### WHAT IS EXPECTED
The exercise asks you to copy every line below in which "Kitab" appears.

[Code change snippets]

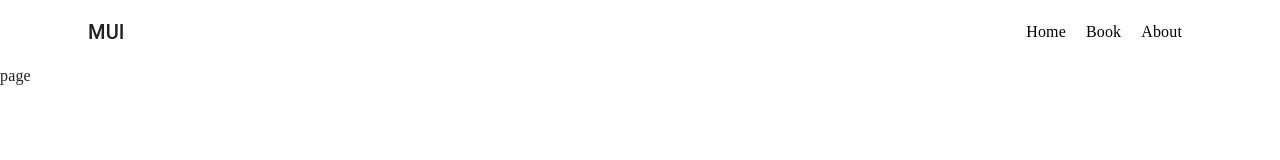
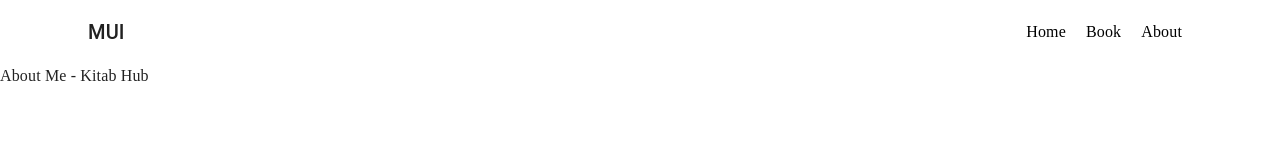
Before and after one commit to ShlokShrestha/Kitab-hub, a Next.js app: page /about in a window 1280 px wide. Shown: the top 160 px of the page. Built offline with nearby package versions, Linux system fonts and the light colour scheme.

Commit message:
feat: added about us page

```diff
--- a/src/app/about/page.js
+++ b/src/app/about/page.js
@@ -1,9 +1,5 @@
+const page = () => {
+  return <div>About Me - Kitab Hub</div>;
+};
 
-
-const page = () => {
-  return (
-    <div>page</div>
-  )
-}
-
-export default page
+export default page;
```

### RESULT
Before and after one commit to ShlokShrestha/Kitab-hub, a Next.js app: page /about in a window 1280 px wide. Shown: the top 160 px of the page. Built offline with nearby package versions, Linux system fonts and the light colour scheme.
+  return <div>About Me - Kitab Hub</div>;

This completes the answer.